Who’d have thought that the music industry would turn out to be a fickle place!? Within a few months from the end of ’91 to mid ’92, rave (or hardcore as it was now more commonly known) had gone from being the musical bogeyman peeking through the window and luring our youth away with the promise of ecstasy and LSD, to being invited to sit round the mainstream’s dinner table.
With the rise of popular Rave acts such as The Prodigy, Altern 8, and SL2 all making big dents in the UK music charts (at a time when they actually mattered), hardcore had become a big deal – and when something becomes a big deal, big business is never far away. Rave was the new buzzword all over the commercial airwaves, CD racks were packed with compilations, and licensed events were on the increase with events such as Fantazia and Universe attracting crowds of up to 25,000 – 30,000 people.
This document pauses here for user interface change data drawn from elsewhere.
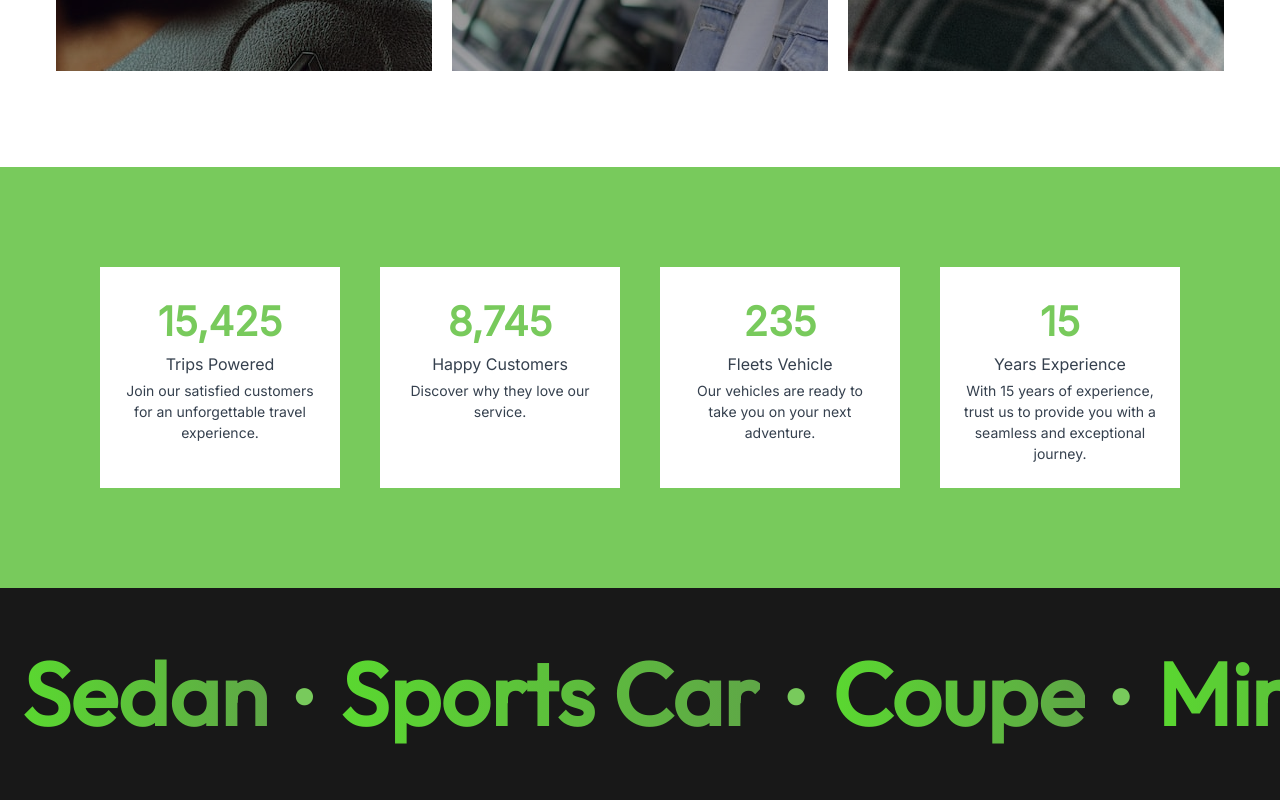
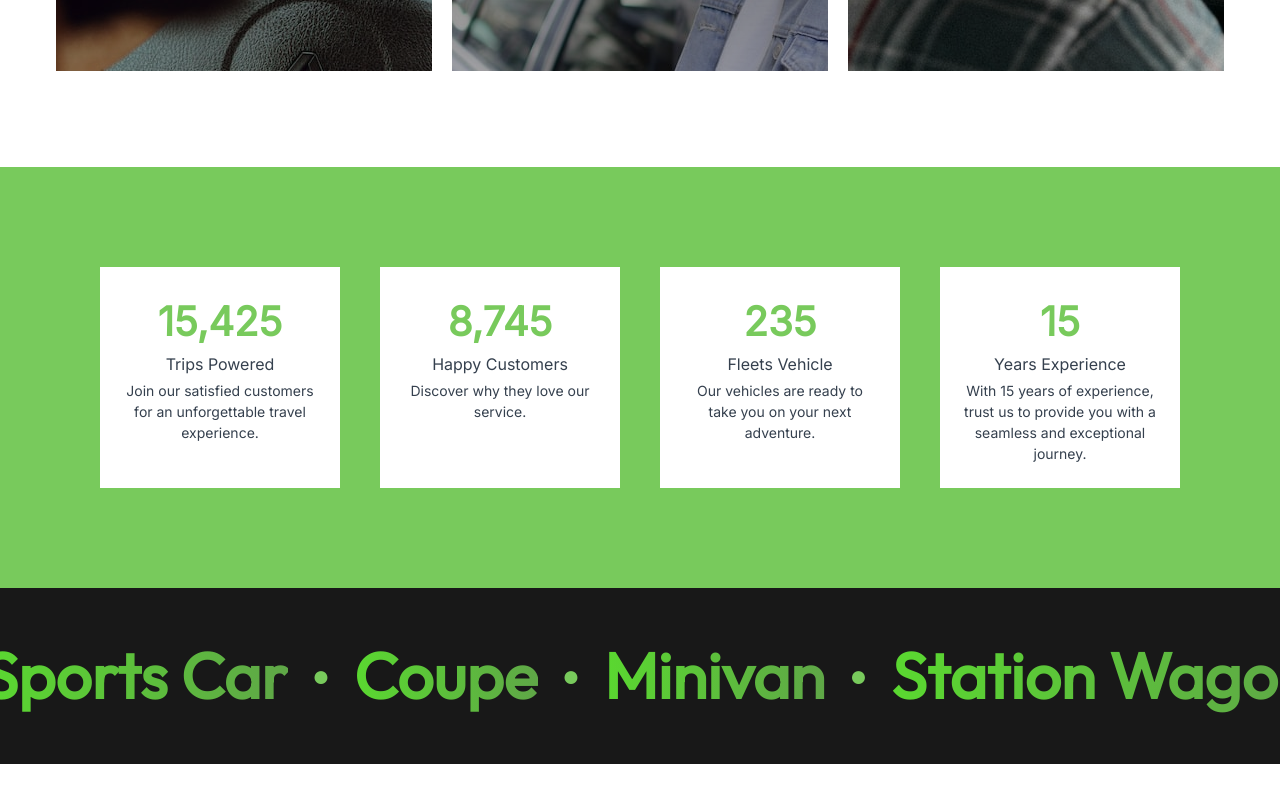
Before and after one commit to Mutah3r/rent-xpress-client, a React (Vite) app: page / in a window 1280 px wide. Shown: the part 2907-3707 px from the top of the page. After the commit the page ends 3671 px from the top, so only its background shows below. Built offline with nearby package versions, Linux system fonts and the light colour scheme.

Commit message:
fix marquee

```diff
--- a/src/pages/home/CarsMarquee.jsx
+++ b/src/pages/home/CarsMarquee.jsx
@@ -4,13 +4,13 @@ const CarsMarquee = () => {
     const tags = ["Convertible", "Sedan", "Sports Car", "Coupe", "Minivan", "Station Wagon", "Pickup Truck", "Exotic Cars", "SUV", "Hatchback", "Crossover"];
     return (
         <section className="bg-[#181818] py-10">
-            <Marquee speed={85}>
+            <Marquee speed={110}>
                 {
                     tags.map((tag, idx) => {
                         return (
                             <div key={idx} className="flex items-center justify-center">
-                                <span className="mx-6 text-[88px] title-font font-extrabold text-transparent bg-clip-text bg-gradient-to-r from-[#5ad830] to-[#5fa747]">{tag}</span>
-                                <span className="text-[#78CA5C] text-[40px]">●</span>
+                                <span className="mx-6 text-[64px] title-font font-extrabold text-transparent bg-clip-text bg-gradient-to-r from-[#5ad830] to-[#5fa747]">{tag}</span>
+                                <span className="text-[#78CA5C] text-[30px]">●</span>
                             </div>
                         )
                     })
```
Rave’s new found popularity was not pleasing everyone however. ‘Plastic ravers’ (tourists riding the zeitgeist of popular culture) had jumped-on the bandwagon, and a string of so called ‘toytown’ records that sampled kids TV shows including Sesame Street and Trumpton were hitting the charts. Some were becoming worried that Hardcore was becoming gimmicky and watered down. One such critic of this babyfication was Strictly Underground Records founder Mark Ryder, who used his releases and makeshift adverts to take a clear swipe at such cheese.
Personally, I don’t mind ‘Sesame’s Treet’ or ‘Trip To Trumpton’. They were at least well-produced Rave tunes by genuine artists with honest intentions. What was far worse, were the opportunists looking for a slice of rave-pie with no roots or knowledge of the rave scene whatsoever… a case in point being this parody of crusty-rocker Rod Stewart’s ‘We Are Raving’, or this gaudy rave version of Tetris written by none other than Andrew cunty Lloyd Webber.
Ultimately though, it didn’t really matter. None of these tunes made it into the raves where the music was growing steadily harder and faster. Hardcore was becoming more sub-bass heavy, and the beats were moving away from the influence of European 4×4 techno towards the breaks of Funk and Hip Hop. Ibiza Records who were notorious for their Ragga and Dancehall influences, are the label credited with coining the term ‘Jungle Techno’ and clubs such as ‘Rage’, whose residents included Fabio and Grooverider began to cater solely for this rougher, more homegrown style of music.
The mixes I’ve put together to represent late ’92 are a nod to the rougher, more ‘junglist’ end of the Hardcore spectrum. This is Hardcore Junglism for those who were seeking refuge from the more friendly, happier, and commercial side of rave.
Download “1992 Mix 1 (Hardcore Junglism)”Eazyflow - 1992 Mix 1.mp3 – Downloaded 954 times –
Download “1992 Mix 2”Eazyflow - 1992 Mix 2.mp3 – Downloaded 796 times – 150.94 MB
- After their 15 minutes of fame, Luna-C who was one third of the group responsible for the ‘Sesame’s Treet’ tune used his proceeds to start up his own record label. Kniteforce Records went on to become one of the most respected breakbeat Hardcore labels of the early 90’s. He’s also written a book called ‘How to Squander your potential’ which is all about the early 90’s rave scene, and is probably the most funny, honest and down to earth account I have read on the subject. It’s great, go and buy it.